Of the Half-Communion.
WHEN the French ambassador in the council of Trent, A. D. 1561, made instance for restitution of the chalice to the laity, among other oppositions the Cardinal St. Angelo answered; 'that he would never give a cup full of such deadly poison to the people of France, instead of a medicine, and that it was better to let them die, than to cure them with such remedies." The ambassador being greatly offended, replied; that it was not fit to give the name of poison to the blood of Christ, and to call the holy apostles poisoners, and the fathers of the primitive church, and of that which followed for many hundred years, who with much spiritual profit have ministered the cup of that blood to all the people: this was a great and a public, yet but a single person, that gave so great offence.
One of the greatest scandals that ever was given to Christendom, was given by the council of Constance'; which
8 Lib. 3. de Trin. c. 4. in fine P. Lombard dist. 11. lib. 4. ad finem lit. C. Christ's Real and Spiritual Presence in the Sacrament, against the Doctrine of Transubstantiation: printed at London by R. Royston. ¡ Sess. 13.
having acknowledged that Christ administered this venerable sacrament under both kinds of bread and wine, and that in the primitive church this sacrament was received of the faithful under both kinds, yet the council not only condemns them as heretics, and to be punished accordingly, who say it is unlawful to observe the custom and law of giving it in one kind only; but under pain of excommunication forbids all priests to communicate the people under both kinds. This last thing is so shameful and so impious, that A. L. directly denies that there is any such thing: which if it be not an argument of the self-conviction of the man, and a resolution to abide in his error, and to deceive the people even against his knowledge, let all the world judge: for the words of the council's decree, as they are set down by Carranza, at the end of the decree, are these; "Item præcipimus, sub pœna excommunicationis, quod nullus presbyter communicet populum sub utraque specie panis et vini." I need say no more in this affair to affirm it necessary to do in the sacraments what Christ did, is called heresy; and to do so is punished with excommunication. But we who follow Christ, hope we shall communicate with him, and then we are well enough; especially since the very institution of the sacrament, in both kinds, is a sufficient commandment to minister and receive it in both kinds. For if the church of Rome upon their supposition only, that Christ did barely institute confession, do therefore urge it as necessary, it will be a strange partiality, that the confessed institution by Christ of the two sacramental species, shall not conclude them as necessary, as the other upon an unproved supposition. And if the institution of the sacrament in both kinds be not equal to a command, then there is no command to receive the bread, or indeed, to receive the sacrament at all: but it is a mere act of supererogation, that the priests do it at all, and an act of favour and grace, that they give even the bread itself to the laity.

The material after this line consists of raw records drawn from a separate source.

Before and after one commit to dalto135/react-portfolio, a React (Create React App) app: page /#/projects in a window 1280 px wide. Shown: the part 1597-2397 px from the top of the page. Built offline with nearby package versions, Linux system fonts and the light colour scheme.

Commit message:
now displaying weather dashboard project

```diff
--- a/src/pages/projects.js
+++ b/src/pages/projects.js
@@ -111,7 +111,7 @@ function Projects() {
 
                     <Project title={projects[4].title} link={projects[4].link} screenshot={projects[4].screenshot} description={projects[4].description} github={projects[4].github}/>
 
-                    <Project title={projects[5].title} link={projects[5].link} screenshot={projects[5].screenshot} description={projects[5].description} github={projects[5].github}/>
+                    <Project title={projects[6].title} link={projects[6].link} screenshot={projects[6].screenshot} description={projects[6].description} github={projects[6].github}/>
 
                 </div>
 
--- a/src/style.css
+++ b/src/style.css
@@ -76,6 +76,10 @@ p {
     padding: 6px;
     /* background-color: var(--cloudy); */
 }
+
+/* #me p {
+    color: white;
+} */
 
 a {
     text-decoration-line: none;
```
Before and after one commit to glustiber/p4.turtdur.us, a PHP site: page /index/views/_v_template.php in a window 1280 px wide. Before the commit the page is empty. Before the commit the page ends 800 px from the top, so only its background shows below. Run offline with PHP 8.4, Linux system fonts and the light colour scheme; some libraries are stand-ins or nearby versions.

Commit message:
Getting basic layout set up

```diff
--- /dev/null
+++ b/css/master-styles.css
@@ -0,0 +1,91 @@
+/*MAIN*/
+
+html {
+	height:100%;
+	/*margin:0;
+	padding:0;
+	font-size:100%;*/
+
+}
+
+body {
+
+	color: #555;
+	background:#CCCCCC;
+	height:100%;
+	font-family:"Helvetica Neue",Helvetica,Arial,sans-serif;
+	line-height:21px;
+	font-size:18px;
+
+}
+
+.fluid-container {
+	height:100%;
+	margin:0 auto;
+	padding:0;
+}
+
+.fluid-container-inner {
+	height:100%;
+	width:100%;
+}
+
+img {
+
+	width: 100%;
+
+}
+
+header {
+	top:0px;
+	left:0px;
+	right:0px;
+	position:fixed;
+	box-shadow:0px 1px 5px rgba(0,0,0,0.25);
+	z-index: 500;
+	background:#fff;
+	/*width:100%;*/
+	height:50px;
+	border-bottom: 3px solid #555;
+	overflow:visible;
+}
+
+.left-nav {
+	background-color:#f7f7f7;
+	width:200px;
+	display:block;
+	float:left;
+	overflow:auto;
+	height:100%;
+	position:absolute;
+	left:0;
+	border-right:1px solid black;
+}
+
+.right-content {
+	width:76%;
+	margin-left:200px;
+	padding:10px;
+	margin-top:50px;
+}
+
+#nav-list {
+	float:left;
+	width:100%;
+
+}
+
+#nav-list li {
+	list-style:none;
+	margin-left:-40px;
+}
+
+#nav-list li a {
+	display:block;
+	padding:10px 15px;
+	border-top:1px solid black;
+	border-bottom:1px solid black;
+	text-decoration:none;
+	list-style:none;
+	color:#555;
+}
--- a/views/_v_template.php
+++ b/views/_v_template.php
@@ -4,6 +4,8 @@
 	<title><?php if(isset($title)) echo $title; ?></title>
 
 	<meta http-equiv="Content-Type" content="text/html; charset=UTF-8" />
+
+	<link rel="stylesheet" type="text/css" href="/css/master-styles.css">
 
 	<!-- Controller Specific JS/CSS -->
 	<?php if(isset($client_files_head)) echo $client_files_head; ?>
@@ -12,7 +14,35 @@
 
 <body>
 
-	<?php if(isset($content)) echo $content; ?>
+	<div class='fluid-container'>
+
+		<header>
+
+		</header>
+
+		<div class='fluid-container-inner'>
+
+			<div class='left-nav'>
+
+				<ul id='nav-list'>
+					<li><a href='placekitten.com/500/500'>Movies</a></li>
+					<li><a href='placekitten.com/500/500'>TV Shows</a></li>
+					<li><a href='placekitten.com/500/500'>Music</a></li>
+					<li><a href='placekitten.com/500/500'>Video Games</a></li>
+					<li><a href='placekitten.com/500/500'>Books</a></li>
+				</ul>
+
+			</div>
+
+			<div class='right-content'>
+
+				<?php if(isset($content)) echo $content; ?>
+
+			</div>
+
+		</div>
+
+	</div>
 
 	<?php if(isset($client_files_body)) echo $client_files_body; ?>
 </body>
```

But besides this, it is not to be endured that the church of Rome only binds her subjects to observe the decree of abstaining from the cup 'jure humano,' and yet they shall be bound jure divino,' to believe it to be just, and specially since the causes of so scandalous an alteration are not set down in the decree of any council; and those which are set
* Lugduni. A. D. 1600. apud Horatium Cardon. p. 440.
down by private doctors, besides that they are no record of the church, they are ridiculous, weak, and contemptible. But as Granatensis' said in the council of Trent, This affair can neither be regulated by Scripture nor traditions (for surely it is against both), but by wisdom;' wherein because it is necessary to proceed to circumspection, I suppose the church of Rome will always be considering, whether she should give the chalice or no; and because she will not acknowledge any reason sufficient to give it, she will be content to keep it away without reason: and, which is worse, the church of Rome excommunicates" those priests that communicate the people in both kinds; but the primitive church excommunicates them that receive but in one kind. It is too much that any part of the church should so much as in a single instance administer the holy sacrament otherwise than it is in the institution of Christ; there being no other warrant for doing the thing at all, but Christ's institution, and therefore no other way of learning how to do it, but by the same institution by which all of it is done. And if there can come a case of necessity (as if there be no wine, or if a man cannot endure wine), it is then a disputable matter, whether it ought or not to be omitted; for if the necessity be of God's making, he is supposed to dispense with the impossibility: but if a man alters what God appointed, he makes to himself a new institution; for which, in this case, there can be no necessity, nor yet excuse. But suppose either one or other; yet so long as it is, or is thought, a case of necessity, the thing may be hopefully excused, if not actually justified; and because it can happen but seldom, the matter is not great: let the institution be observed always where it can. But then, in all cases of possibility, let all prepared Christians be invited to receive the body and blood of Christ according to his institution; or if that be too much, at least let all them that desire it, be permitted to receive it in Christ's way: but that men are not suffered to do so, that they are driven from it, that they are called heretic for saying it is their duty to receive it as Christ gave it and appointed it, that they should be excommunicated for desiring to communicate in Christ's
I A. D. 1562.
Vide Preface to the Dissuasive, part 1. canon Comperimus de Consecrat.
blood, by the symbol of his blood, according to the order of him that gave his blood; this is such a strange piece of Christianity, that it is not easy to imagine what antichrist can do more against it, unless he take it all away. I only desire those persons, who are here concerned, to weigh well the words of Christ, and the consequents of them: "He that breaketh one of the least of my commandments, and shall teach men so," and what if he compel men so? "shall be called the least in the kingdom of God."
To the canon last mentioned it is answered, that the canon speaks not of receiving the sacrament by the communicants, but of the consummating the sacrifice by the priest. To this I reply, 1. That it is true that the canon was particularly directed to the priests, by the title which themselves put to it; but the canon meddles not with the consecrating or not consecrating in one kind, but of receiving; for that is the title of the canon. The priest ought not to 'receive' the body of Christ without the blood; and in the canon itself, "comperimus autem, quod quidam, sumpta corporis sacri portione, à calice sacrati cruoris abstineant." By which it plainly appears, that the consecration was entire; for it was 'calix sacrati cruoris,' 'the consecrated chalice,' from which out of a fond superstition some priests did abstain; the canon therefore relates to the sumption or receiving, not the sacrificing (as these men love to call it) or consecration; and the sanction itself speaks indeed of the reception of the sacrament, but not a word of it as it is, in any sense, a sacrifice; "aut integra sacramenta percipiant, aut ab integris arceantur." So that the distinction of 'sacrament' and 'sacrifice' in this question will be of no use to the church of Rome. For if Pope Gelasius (for it was his canon) knew nothing of this distinction, it is vainly applied to the expounding of his words; but if he did know of it, then he hath taken that part which is against the church of Rome; for of this mystery, as it is a sacrament, Gelasius speaks, which therefore must relate to the people as well as the priest. And this canon is to this purpose quoted by Cassander". And, 2. No man is able to shew that ever Christ appointed one way of receiving to the priest, and another to the people. The law was all one, the example the same, the rule is simple and
In Consult. de Sacra Commun.